House Majority Leader Steny Hoyer on Wednesday said Democrats are open to splitting President Biden‘s big-spending infrastructure plan into smaller pieces to get it across the finish line but that it is not the preferred option.
“It’s not off the table,” the Maryland Democrat told a Washington Post Live event. “Are we open to discussing ways and means to get that done? Of course we are.”
At the same time, Mr. Hoyer said Mr. Biden doesn’t want to leave a bunch of parts of the proposal on the cutting room floor as the White House seeks GOP buy-in, saying it is an integrated package. He also said a budget mechanism known as “reconciliation” remains an option for Democrats who might need to avoid a GOP filibuster and rely on their razor-thin majorities to pass the package.
Mr. Hoyer argued former President Donald Trump backed a $2 trillion infrastructure package last year, even if the ex-president failed to draw in the lines, so it isn’t wild to ask the GOP to back Mr. Biden‘s push a $2.3 trillion investment in infrastructure.
Mr. Biden is hitting the road to promote his plan and a $1.8 trillion “families” plan, though Republicans have balked at the price tag. They say it is loaded down with a liberal wish list and should be pared down.
“They have a more limited view of what infrastructure is,” Mr. Hoyer said.
Rep. Lauren Boebert, Colorado Republican, introduced a plan — America’s Infrastructure Modernization Act (AIM) — late Tuesday to fund what she considers to be “real” infrastructure.
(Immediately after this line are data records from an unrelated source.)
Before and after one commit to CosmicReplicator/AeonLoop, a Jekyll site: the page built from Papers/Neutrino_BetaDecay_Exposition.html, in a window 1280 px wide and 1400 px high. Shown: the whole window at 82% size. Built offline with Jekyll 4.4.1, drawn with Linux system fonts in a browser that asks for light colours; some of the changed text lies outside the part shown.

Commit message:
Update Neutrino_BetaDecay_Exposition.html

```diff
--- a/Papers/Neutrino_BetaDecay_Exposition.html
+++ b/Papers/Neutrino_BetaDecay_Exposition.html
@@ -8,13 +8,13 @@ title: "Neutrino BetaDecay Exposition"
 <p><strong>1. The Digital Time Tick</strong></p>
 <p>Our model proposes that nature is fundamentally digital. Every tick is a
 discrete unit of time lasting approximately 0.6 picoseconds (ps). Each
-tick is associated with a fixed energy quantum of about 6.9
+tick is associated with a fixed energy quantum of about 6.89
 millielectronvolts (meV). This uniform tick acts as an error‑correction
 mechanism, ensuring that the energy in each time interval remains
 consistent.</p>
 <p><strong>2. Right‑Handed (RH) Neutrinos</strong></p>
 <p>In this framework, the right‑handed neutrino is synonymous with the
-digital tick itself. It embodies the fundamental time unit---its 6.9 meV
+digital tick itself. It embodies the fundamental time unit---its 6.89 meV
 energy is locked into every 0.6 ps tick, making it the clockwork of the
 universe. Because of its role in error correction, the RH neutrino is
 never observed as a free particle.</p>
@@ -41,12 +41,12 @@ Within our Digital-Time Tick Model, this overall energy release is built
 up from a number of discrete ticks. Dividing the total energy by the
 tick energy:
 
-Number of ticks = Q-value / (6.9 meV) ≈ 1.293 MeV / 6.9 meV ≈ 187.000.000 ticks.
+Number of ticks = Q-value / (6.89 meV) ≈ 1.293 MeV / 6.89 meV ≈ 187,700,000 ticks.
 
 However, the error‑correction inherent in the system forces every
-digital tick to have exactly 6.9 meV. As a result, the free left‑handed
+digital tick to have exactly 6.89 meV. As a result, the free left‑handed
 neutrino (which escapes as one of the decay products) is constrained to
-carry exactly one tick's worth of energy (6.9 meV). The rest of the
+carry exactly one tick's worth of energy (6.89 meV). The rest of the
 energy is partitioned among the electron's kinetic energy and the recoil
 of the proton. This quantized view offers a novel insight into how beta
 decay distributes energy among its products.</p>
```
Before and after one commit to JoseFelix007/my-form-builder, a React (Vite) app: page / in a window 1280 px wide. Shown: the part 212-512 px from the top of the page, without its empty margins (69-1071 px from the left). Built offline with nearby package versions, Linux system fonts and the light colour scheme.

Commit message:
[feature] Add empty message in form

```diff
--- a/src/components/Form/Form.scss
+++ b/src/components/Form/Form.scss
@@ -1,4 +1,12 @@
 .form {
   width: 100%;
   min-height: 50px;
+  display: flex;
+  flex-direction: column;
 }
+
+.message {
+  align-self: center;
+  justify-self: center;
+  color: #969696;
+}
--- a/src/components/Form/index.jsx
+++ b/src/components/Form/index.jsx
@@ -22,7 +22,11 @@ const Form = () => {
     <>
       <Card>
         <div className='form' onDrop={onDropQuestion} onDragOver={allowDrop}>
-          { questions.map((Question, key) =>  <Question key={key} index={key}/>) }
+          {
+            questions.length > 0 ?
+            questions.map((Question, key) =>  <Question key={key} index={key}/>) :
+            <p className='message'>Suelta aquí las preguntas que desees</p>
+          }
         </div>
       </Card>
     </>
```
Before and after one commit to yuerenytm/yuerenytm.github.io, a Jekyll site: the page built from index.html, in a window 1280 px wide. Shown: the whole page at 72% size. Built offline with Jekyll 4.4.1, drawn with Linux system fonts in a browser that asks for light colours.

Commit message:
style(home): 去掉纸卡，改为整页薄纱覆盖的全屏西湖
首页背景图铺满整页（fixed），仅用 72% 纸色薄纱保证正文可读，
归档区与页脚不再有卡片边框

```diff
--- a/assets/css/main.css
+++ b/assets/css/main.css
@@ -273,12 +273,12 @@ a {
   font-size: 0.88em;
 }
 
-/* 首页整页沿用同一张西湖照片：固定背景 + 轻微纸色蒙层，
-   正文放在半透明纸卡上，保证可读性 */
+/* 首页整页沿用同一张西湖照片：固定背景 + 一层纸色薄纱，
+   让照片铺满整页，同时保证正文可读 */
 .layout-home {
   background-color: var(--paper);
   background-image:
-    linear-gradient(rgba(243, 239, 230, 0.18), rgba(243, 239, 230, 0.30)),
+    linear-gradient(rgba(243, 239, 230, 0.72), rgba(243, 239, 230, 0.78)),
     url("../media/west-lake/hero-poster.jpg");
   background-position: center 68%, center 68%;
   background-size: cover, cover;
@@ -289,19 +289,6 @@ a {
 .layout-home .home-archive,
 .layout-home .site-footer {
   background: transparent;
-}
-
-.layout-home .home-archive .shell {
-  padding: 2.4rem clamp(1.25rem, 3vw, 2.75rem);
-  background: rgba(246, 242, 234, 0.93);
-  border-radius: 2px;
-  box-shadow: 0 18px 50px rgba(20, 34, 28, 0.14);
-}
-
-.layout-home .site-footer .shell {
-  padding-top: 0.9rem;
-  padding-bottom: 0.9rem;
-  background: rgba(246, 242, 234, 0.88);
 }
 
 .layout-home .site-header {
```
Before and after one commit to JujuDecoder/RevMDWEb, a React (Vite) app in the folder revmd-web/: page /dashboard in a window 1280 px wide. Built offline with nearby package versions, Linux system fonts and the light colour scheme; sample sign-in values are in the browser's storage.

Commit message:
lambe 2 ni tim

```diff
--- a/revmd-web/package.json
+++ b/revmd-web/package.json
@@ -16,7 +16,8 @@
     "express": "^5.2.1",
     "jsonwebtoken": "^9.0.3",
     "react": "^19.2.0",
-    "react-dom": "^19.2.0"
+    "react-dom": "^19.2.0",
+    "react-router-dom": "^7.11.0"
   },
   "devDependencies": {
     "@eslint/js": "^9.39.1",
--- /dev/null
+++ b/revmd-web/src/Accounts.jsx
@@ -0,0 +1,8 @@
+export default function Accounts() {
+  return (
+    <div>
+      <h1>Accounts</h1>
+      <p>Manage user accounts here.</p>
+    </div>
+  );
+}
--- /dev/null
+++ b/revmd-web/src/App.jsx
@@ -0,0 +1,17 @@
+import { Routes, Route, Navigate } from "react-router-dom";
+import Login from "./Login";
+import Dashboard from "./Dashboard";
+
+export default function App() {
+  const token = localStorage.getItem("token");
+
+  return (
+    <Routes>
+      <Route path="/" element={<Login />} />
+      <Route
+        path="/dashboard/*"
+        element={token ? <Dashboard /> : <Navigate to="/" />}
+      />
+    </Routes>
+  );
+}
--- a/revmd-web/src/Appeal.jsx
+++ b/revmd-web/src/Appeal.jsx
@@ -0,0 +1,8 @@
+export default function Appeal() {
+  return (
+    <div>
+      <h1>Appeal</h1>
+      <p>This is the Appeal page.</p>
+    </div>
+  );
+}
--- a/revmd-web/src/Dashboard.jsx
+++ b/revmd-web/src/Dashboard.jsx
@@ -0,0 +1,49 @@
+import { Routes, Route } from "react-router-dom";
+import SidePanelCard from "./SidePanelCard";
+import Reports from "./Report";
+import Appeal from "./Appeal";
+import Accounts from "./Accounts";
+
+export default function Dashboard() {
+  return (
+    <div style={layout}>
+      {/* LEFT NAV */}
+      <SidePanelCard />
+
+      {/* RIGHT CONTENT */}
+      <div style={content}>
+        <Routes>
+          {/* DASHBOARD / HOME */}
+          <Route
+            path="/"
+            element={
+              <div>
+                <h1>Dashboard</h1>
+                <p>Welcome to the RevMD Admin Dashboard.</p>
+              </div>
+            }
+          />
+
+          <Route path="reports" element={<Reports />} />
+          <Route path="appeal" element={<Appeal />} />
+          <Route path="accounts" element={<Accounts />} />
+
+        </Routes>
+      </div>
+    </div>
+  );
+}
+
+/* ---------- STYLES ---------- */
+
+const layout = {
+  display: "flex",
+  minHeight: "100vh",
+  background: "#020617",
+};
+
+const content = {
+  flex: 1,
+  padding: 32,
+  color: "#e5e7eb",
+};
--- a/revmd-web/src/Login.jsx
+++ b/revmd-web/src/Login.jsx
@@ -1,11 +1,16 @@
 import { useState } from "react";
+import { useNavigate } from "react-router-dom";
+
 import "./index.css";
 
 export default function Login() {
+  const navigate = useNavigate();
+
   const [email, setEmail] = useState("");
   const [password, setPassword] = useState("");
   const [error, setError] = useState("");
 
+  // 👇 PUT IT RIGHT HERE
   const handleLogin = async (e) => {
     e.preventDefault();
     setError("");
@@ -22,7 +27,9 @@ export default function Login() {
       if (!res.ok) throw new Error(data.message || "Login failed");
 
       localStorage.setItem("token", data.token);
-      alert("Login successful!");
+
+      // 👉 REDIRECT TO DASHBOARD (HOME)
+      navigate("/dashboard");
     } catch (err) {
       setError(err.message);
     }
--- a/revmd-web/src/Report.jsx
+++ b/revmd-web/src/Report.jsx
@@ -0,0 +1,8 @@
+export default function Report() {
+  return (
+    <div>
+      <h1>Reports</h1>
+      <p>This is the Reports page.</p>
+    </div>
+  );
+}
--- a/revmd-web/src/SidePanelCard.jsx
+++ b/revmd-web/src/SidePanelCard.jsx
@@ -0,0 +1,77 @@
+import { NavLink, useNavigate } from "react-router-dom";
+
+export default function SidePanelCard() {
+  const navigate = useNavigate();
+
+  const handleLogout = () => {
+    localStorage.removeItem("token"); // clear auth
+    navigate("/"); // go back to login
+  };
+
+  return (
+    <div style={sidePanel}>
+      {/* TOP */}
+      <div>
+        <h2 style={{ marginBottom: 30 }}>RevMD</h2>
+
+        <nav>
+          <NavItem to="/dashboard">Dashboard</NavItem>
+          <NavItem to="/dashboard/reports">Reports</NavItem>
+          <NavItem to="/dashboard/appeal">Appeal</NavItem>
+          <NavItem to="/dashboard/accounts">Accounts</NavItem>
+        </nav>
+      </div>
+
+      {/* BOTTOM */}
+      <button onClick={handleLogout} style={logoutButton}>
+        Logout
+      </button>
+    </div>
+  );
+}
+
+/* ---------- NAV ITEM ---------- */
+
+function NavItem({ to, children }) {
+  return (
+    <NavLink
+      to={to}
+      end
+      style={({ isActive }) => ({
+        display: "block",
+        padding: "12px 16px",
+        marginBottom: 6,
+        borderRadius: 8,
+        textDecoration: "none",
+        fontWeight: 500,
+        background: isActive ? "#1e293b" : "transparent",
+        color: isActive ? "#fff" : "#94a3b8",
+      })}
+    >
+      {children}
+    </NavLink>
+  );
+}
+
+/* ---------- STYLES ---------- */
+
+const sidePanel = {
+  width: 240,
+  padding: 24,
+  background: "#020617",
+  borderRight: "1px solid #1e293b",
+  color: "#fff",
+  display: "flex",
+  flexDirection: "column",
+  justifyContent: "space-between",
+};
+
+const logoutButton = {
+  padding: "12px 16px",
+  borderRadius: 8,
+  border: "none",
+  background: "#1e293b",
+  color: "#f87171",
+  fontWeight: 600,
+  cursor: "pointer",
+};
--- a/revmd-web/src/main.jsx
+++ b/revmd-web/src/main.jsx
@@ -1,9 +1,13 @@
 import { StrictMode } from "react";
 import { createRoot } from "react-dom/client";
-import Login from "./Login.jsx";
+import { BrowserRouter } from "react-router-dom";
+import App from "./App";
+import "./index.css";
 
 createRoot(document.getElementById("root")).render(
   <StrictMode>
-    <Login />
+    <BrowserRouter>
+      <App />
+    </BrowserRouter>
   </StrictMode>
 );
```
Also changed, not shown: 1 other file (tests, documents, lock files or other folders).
“President Biden calls everything under the sun infrastructure, but only 6% of his $2.3 trillion so-called infrastructure plan goes to roads and bridges,” she said. “The rest goes to climate change, increasing government bureaucracy, and unrelated liberal wish-list items. I introduced the AIM Act to offer a targeted, efficient infrastructure plan that works for America.”